Thus, the reactions to Bishop Thomas’ lecture in the Egyptian press revealed the heightened tension between Muslims and Christians, and between secularists and Salafi fundamentalists in Egypt; they have clearly demonstrated that the fundamentalist current is the mainstream in Egypt whether at the level of the authorities or in the street. The mainstream in Egypt is hostile to the United States, Israel, the West and Secularism, and is in favour of maintaining the status quo of the Copts as second-class citizens. The reactions revealed what was already known to those who follow the Egyptian affairs closely, and what many have been predicting as regards the future prospects of Egypt, which is edging its way, rather quickly, towards a religious Islamic state.




1.   Hassan Abu Taleb, Al-Ahram newspaper: “Egypt’s Arabism a fate and destiny”, August 20, 2008.

2.   Abdel Azim Hamad, Al-Ahram newspaper, August 11, 2008.

3.   Abdel Azim Hamad, Al-Ahram newspaper, August 18, 2008.

4.   Fahmi Huwaidi, Al-Dostor newspaper: “A stab against the national community”, August 23, 2008.

5.   Fahmi Huwaidi, Al- Dostor newspaper:“There are conditions for co-existence”, August 26, 2008.

6.   Sherif Al-Dawakheli, Islam Online: Egyptian thinkers, why isn’t Bishop Thomas put on trial like Saad Eddin Ibrahim?” August 27, 2008.

7.   Gamal Asaad, Al- Dostor newspaper, August 20, 2008.

8.   Gamal Asaad, Rosa-Al-Yousef magazine, August 2, 2008.

9.   Al-Ahrar newspaper, August 4, 2008.

10. Gamal Asaad, Al-Mesryoon newspaper: “The hidden ideas in the Thomas’ plot”, August 26, 2008.

11.  Helmi al-Nemnem, Almasry Alyoum: “The Copticized and Copticization”, August 7, 2008.
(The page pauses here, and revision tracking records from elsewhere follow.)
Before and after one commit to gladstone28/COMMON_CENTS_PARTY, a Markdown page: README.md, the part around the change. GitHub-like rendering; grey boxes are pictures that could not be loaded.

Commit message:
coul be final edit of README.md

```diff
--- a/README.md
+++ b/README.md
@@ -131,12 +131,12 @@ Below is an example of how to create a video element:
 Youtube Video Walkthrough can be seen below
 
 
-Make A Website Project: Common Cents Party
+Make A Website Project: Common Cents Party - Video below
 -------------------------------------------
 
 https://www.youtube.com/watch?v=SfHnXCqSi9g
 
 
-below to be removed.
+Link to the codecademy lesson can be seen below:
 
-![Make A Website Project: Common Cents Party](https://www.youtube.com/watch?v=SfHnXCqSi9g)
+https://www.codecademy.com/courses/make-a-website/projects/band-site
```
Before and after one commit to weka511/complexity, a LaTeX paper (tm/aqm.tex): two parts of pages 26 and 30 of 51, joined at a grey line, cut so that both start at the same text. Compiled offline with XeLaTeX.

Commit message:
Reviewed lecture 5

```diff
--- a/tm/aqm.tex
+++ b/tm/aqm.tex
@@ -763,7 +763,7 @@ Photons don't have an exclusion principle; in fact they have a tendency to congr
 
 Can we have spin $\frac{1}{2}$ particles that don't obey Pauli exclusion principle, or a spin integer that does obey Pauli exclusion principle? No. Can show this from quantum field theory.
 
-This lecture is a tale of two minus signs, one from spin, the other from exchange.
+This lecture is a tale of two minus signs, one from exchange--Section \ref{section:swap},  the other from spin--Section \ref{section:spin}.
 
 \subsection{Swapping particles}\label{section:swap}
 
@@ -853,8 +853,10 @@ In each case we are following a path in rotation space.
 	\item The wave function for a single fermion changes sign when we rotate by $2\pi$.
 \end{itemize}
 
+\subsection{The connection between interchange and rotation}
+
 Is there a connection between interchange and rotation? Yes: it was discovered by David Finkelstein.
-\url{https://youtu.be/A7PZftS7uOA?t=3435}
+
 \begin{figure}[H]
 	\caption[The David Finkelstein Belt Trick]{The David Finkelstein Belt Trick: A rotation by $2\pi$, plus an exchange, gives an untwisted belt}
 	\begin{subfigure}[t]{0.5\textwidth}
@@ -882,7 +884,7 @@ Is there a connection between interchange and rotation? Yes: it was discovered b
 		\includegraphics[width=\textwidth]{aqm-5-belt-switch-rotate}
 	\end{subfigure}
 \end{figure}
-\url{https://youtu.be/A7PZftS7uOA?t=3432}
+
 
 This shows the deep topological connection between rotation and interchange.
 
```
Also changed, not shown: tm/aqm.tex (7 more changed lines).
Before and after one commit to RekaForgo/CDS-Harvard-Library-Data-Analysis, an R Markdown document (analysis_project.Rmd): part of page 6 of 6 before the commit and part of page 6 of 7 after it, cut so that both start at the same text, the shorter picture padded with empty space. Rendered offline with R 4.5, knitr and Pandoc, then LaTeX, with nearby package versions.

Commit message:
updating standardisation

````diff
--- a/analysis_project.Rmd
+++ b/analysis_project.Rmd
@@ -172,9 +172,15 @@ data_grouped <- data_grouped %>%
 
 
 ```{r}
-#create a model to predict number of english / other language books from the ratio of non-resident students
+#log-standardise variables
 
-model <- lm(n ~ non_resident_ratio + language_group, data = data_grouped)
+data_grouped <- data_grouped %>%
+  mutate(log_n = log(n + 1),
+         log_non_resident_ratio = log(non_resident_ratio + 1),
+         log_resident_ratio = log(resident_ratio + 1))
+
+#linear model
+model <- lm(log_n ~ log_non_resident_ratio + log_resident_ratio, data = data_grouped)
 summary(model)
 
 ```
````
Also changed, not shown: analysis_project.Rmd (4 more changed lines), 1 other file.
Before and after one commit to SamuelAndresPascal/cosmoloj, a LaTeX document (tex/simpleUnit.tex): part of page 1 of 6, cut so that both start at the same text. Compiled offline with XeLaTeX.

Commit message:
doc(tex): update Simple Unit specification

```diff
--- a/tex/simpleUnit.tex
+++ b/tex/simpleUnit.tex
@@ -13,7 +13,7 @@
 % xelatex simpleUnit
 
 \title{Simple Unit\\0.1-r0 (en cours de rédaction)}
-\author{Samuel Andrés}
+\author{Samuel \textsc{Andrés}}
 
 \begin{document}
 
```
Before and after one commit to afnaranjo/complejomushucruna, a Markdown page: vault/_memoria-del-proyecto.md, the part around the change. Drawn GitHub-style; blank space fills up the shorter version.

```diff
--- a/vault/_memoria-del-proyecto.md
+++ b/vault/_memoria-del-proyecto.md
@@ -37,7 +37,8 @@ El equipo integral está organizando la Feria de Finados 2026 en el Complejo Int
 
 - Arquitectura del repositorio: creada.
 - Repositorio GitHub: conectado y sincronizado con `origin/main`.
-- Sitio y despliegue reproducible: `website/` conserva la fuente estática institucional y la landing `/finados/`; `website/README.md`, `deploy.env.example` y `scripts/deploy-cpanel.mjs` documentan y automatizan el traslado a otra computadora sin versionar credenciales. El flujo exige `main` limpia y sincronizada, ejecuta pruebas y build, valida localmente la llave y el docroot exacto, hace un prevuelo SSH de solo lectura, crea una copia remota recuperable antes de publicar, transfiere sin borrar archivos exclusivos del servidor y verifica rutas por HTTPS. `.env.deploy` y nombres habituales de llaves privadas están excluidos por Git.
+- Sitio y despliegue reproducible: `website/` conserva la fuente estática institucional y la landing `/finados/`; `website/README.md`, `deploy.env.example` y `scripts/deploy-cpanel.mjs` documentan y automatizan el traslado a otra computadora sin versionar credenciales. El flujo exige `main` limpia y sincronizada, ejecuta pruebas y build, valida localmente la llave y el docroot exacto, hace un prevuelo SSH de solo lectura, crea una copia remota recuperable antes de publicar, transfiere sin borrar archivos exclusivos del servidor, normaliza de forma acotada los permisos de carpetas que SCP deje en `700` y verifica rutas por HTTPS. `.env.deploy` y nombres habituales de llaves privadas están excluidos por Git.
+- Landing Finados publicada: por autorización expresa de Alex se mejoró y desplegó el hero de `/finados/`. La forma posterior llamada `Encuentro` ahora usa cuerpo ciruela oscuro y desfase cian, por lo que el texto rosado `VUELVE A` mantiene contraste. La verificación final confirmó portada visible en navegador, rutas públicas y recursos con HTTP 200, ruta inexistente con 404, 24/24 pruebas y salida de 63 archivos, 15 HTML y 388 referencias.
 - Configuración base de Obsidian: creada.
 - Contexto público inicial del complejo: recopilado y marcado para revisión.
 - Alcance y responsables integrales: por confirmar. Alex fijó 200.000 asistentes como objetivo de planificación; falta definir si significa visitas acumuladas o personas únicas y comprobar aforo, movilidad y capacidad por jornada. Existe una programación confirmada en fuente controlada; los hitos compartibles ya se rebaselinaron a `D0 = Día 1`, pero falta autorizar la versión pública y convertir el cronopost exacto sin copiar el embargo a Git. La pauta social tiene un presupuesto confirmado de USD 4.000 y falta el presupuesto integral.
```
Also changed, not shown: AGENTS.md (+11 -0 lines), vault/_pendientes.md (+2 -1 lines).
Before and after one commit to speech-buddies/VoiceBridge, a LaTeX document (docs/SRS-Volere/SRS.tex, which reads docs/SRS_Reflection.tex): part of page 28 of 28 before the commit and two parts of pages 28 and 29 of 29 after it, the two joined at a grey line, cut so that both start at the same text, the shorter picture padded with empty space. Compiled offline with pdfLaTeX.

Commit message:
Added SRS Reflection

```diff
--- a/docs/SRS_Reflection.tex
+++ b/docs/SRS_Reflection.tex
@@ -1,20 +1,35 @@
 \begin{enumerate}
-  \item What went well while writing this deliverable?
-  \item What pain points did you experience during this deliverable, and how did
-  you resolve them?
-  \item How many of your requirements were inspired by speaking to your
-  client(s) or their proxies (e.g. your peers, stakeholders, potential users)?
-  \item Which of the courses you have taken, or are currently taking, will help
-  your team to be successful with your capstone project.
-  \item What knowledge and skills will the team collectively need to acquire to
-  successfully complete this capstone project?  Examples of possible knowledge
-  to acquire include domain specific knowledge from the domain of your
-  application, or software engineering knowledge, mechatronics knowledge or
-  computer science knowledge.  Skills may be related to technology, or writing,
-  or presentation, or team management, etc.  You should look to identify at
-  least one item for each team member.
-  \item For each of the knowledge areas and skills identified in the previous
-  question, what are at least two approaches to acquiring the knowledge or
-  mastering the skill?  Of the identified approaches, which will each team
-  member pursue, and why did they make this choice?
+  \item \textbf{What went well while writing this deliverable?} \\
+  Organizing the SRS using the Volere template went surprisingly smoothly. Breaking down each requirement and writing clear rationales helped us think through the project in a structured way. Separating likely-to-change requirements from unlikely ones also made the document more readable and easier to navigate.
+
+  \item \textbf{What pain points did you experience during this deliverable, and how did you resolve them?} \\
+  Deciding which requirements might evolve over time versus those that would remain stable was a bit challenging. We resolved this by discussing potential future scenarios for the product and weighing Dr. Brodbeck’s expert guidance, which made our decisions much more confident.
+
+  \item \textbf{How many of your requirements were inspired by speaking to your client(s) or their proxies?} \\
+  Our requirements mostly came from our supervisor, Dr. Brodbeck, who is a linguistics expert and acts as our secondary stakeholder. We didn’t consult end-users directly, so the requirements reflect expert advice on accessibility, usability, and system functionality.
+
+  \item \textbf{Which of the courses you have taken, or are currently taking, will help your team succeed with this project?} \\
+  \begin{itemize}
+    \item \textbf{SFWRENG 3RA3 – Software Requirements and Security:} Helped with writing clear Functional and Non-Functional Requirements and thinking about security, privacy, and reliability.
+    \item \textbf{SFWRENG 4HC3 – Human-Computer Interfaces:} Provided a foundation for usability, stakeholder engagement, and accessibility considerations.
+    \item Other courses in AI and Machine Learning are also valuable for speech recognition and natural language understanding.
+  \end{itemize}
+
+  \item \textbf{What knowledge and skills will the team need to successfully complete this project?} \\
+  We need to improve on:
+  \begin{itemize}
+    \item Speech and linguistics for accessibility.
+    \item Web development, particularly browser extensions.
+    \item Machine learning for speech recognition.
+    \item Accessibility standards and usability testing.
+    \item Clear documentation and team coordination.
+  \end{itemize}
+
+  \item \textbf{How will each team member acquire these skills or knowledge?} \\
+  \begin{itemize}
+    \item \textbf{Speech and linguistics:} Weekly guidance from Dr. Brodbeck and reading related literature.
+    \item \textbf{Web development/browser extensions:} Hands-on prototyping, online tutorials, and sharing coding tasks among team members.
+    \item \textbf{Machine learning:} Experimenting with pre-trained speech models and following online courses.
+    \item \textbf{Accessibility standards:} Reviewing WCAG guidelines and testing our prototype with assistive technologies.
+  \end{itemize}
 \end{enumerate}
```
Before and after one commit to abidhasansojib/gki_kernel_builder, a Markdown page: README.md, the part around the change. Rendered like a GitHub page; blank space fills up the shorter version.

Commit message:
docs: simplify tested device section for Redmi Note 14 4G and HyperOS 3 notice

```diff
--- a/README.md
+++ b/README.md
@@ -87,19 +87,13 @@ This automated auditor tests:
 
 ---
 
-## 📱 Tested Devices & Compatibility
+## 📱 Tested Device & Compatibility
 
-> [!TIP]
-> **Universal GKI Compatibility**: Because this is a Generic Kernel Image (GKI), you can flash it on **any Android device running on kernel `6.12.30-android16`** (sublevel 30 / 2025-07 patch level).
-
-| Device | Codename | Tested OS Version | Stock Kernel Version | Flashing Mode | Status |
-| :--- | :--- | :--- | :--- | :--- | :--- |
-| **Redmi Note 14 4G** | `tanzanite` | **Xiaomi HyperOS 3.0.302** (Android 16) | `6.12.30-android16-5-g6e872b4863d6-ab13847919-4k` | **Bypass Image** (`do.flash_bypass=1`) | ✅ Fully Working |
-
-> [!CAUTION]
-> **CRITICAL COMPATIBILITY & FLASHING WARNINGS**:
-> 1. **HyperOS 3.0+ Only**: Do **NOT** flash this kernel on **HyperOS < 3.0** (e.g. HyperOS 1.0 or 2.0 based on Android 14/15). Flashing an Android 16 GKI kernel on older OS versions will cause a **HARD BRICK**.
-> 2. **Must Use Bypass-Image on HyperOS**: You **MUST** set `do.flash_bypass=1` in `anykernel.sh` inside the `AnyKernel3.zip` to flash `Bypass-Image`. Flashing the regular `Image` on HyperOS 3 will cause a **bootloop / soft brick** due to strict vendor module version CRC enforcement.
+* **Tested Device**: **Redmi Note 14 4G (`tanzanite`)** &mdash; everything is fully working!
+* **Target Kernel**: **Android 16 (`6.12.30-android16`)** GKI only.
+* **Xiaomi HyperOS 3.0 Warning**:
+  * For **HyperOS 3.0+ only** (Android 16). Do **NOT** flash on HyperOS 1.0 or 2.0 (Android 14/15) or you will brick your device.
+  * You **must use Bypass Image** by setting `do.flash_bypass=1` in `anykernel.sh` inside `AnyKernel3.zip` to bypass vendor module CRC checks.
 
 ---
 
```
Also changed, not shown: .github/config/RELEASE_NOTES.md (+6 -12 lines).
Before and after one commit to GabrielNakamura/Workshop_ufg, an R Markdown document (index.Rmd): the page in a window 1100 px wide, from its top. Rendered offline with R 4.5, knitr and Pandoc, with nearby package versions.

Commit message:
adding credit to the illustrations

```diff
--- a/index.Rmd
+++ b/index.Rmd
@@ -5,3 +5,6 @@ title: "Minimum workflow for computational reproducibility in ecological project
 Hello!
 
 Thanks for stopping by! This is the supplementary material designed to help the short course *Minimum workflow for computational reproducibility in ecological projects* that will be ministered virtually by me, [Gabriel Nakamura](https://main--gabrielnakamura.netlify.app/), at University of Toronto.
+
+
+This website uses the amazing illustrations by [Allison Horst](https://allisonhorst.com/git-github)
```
12.  Zeinab Abdel Aziz, Al-Mesryoon newspaper: “About the Coptic issue”, August 18, 2008.

13.  Khaled Fahmy, Muslim Brotherhood website: “Bishop Thomas and the hatred industry”, August 27, 2008.

14.  Said Abu Taleb, El-Bdeel newspaper, September 8, 2008.

15.  Mounir Megahed, El-Bdeel newspaper: “Remarks on Bishop Thomas’ lecture”, August 9, 2008.

16.  Mounir Megahed El-Bdeel newspaper, August 10, 2008.

17.  Al-Mesryoon newspaper, August 19, 2008.

18.  Sami Mahmoud, Elaph newspaper : “Egypt is not to be punished for its Arab and Islamic identity”, August 29, 2008.

19.  Samer Soliman, El-Bdeel newspaper: “I am an Arab and so is Bishop Thomas”, August 24, 2008.

20.  Almasry Alyoum newspaper, July 31, 2008.

21.  Almasry Alyoum newspaper, July 26, 2008.

22.  Several Coptic websites broadcast the tape of Sheikh Saad Farag speech, including the “Free Copts” website., August 27, 2008

23.  Magdi Khalil, Elaph newspaper: “Egypt for the Egyptians .. Egypt is Egyptian”, August 25, 2008.

24.  Magdi Khalil, Al-Dostor newspaper, August 15, 2008.

25.  Magdi Khalil El-Bdeel newspaper: “The dilemma of Egyptian identity”, August 25, 2008.

26.  Adel Guindy, Al-Ahaly newspaper: “An attempt to settle the argument about the Bishop’s lecture.”, August 20, 2008

27.  Emad Gad, El-Bdeel newspaper: “Citizenship and bullying”, August 31, 2008.

28.  Mahmoud Al-Zuheiry, “Modern Discussion: Arab legacy and the lecture of Bishop Thomas, where does the fault lie?” August 4, 2008.

29.  Hassan Khalil, Website of “Egyptians against Discrimination”, August 20, 2008.


Magdi Khalil

Executive Director of the Middle East Freedom Forum